Three identical front speakers is the most important so that imaging, soundstage, and panning stays uniform across the front, where we are most focused on such details. The only reason so many designers use a differing center is for typical home theaters where the speaker would visually obscure the display. [They want the speaker's perceived "acoustical center" to tightly cling to as close to the correct location, the center of the image, as it possibly can, yet not block the view.] The wide oblong box that is often seen is a vestigial remnant from the days when they needed a shape for the platform they typically rested on, the top front edge of a CRT TV.
In real movie theaters all three fronts are the exact same model speaker, at the exact same center-line height, and hidden from view behind the acoustically transparent screen. As a car, or whatever, moves from the left side of the screen to the right, it correctly has the sound evenly panned from L, to center, to R, without sonically arcing over the top of the display or dipping under it, due to a less than ideally placed center.
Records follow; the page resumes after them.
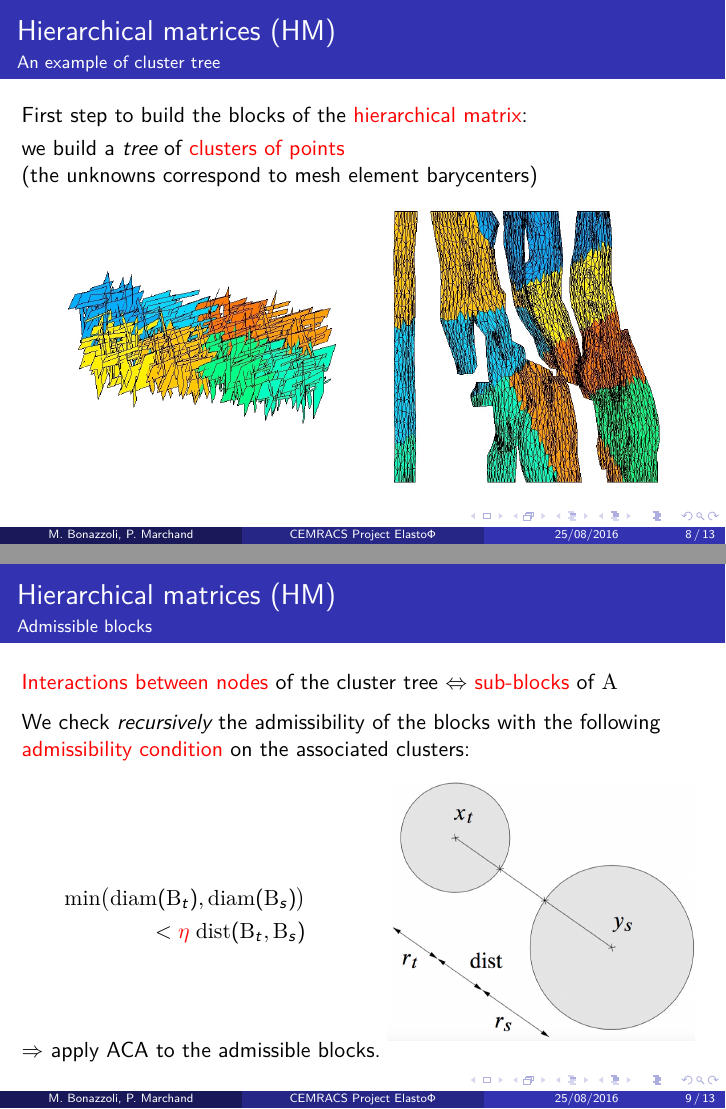
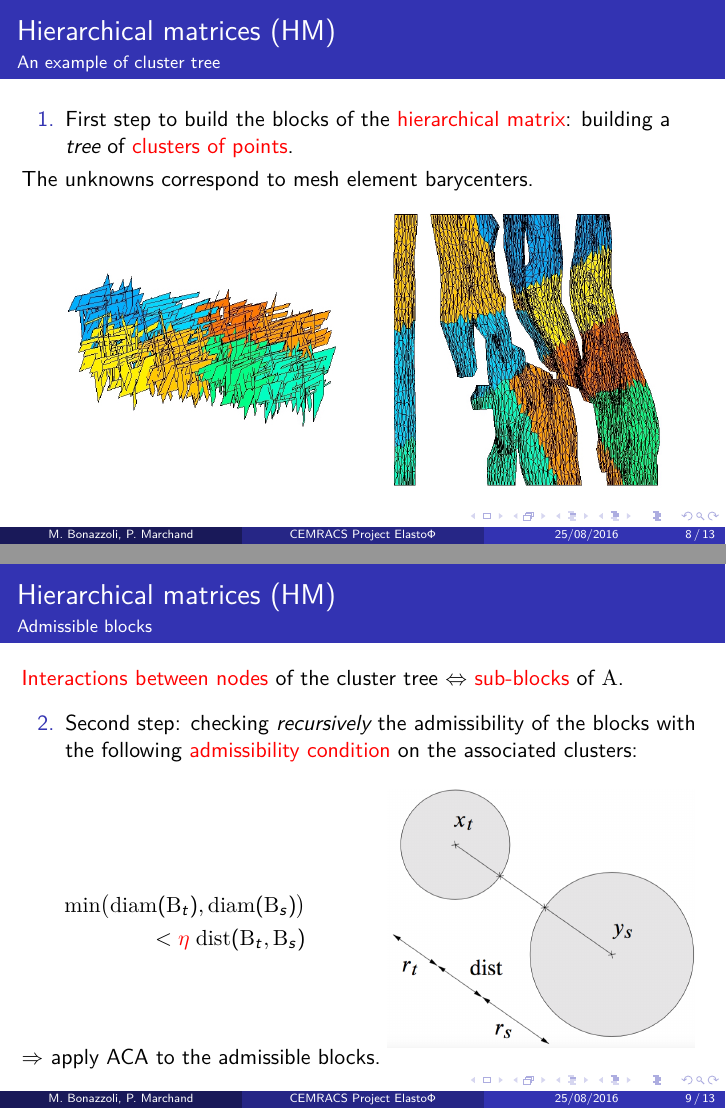
Before and after one commit to xclaeys/ElastoPhi, LaTeX slides (latex/slides/expose.tex, which reads latex/slides/texte.tex): pages 11 and 12 of 17, joined at a grey line. Compiled offline with pdfLaTeX.

Commit message:
modif slide

```diff
--- a/latex/slides/texte.tex
+++ b/latex/slides/texte.tex
@@ -224,13 +224,12 @@ The matrix comes from the discretization of a boundary integral equation
 \begin{frame}
 \frametitle{Hierarchical matrices (HM)}
 \framesubtitle{An example of cluster tree}
-
+\begin{itemize}
+\item[1.]
 First step to build the blocks of the \alert{hierarchical matrix}:
-
-\smallskip
-we build a \emph{tree} of \alert{clusters of points}
-
-(the unknowns correspond to mesh element barycenters)
+building a \emph{tree} of \alert{clusters of points}.
+\end{itemize}
+The unknowns correspond to mesh element barycenters.
 \begin{figure}
 \centering
 	\begin{minipage}[c]{.4\linewidth}
@@ -255,10 +254,13 @@ we build a \emph{tree} of \alert{clusters of points}
 \frametitle{Hierarchical matrices (HM)}
 \framesubtitle{Admissible blocks }
 
-\alert{Interactions between nodes} of the cluster tree $\Leftrightarrow$ \alert{sub-blocks} of $\mA$
+\alert{Interactions between nodes} of the cluster tree $\Leftrightarrow$ \alert{sub-blocks} of $\mA$.
 
 \medskip
-We check \emph{recursively} the admissibility of the blocks with the following \alert{admissibility condition} on the associated clusters:
+\begin{itemize}
+\item[2.] Second step: checking \emph{recursively} the admissibility of the blocks with the following \alert{admissibility condition} on the associated clusters:
+\end{itemize}
+
 \begin{columns}
 \begin{column}{0.5\textwidth}
 \begin{align*}
```
Also changed, not shown: latex/slides/texte.tex (7 more changed lines).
The whole point is to make the visual experience of localizing an object, one sees, match the sonic experience of where it seems to acoustically emanate from.
When Dolby Digital was introduced, then called AC3, the current trend to use dipole speakers for the 2 surrounds was changed to a recommendation that all probably should be the same as the fronts, since all control was now done electrically instead of acoustically.
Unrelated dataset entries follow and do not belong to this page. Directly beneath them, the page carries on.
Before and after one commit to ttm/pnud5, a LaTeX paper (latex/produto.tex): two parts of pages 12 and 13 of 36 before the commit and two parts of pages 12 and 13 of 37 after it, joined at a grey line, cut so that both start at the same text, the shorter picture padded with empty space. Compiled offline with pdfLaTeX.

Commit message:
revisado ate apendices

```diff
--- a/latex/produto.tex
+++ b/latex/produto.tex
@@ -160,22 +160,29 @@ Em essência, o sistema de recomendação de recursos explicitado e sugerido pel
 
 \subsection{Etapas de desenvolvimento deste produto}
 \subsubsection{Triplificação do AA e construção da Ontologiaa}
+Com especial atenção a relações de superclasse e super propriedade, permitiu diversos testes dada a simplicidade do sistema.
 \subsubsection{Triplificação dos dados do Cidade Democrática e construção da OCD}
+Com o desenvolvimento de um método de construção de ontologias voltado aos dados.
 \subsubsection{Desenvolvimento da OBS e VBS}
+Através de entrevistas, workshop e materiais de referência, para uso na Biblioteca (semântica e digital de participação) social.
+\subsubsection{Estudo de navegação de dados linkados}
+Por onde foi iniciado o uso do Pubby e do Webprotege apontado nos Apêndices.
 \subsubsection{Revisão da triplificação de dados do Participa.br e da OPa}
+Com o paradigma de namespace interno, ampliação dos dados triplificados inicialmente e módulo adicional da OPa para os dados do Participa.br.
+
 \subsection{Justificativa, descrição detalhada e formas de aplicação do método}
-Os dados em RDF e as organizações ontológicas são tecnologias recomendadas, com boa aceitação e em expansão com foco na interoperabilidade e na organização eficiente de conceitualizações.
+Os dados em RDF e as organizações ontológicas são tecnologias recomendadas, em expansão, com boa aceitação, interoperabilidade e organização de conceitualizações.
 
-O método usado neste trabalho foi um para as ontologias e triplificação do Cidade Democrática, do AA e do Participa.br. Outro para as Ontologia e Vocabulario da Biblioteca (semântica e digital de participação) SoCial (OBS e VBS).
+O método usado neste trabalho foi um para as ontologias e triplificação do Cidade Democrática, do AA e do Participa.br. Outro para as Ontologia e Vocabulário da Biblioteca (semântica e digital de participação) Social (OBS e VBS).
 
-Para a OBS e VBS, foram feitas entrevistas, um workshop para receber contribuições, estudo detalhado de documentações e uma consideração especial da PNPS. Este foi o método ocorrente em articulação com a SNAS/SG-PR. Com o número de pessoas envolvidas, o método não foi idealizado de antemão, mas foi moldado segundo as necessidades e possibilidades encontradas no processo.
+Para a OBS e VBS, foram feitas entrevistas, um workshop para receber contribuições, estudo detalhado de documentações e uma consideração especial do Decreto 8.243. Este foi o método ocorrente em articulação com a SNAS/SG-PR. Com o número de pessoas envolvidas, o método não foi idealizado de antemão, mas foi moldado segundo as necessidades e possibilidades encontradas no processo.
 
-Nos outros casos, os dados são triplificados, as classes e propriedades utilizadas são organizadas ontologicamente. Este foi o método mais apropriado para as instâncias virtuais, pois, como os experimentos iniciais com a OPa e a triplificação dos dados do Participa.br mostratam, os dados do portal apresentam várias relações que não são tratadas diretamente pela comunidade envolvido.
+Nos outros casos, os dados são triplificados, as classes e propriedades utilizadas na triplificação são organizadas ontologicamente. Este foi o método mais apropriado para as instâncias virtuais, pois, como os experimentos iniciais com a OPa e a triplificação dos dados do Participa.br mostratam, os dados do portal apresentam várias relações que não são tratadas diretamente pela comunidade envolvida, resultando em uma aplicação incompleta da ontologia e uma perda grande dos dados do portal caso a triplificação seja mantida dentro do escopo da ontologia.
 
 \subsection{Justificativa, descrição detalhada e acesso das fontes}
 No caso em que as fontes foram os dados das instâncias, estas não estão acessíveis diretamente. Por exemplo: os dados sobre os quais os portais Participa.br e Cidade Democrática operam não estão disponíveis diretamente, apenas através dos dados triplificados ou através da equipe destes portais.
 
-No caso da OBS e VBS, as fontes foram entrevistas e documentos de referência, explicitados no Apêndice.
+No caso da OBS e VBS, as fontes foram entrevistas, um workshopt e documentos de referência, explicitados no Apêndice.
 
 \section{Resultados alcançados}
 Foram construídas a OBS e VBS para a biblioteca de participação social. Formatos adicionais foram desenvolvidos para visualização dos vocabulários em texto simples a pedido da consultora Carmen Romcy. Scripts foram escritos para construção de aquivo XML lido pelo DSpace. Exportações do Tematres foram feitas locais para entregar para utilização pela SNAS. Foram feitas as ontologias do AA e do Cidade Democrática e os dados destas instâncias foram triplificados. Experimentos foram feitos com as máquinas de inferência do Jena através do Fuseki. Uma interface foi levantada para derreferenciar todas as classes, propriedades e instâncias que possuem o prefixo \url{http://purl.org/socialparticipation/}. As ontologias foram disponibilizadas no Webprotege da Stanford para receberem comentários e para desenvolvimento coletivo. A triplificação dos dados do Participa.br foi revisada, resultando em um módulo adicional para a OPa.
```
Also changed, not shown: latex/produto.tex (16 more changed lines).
The original THX spec actually required that all 5 speakers be the exact same speaker, but due to marketing pressures they were pressured by retailers and customers to allow for inwalls, differing centers, dipoles for the surrounds since they were common, etc.
Edited by m. zillch - 3/28/14 at 5:47am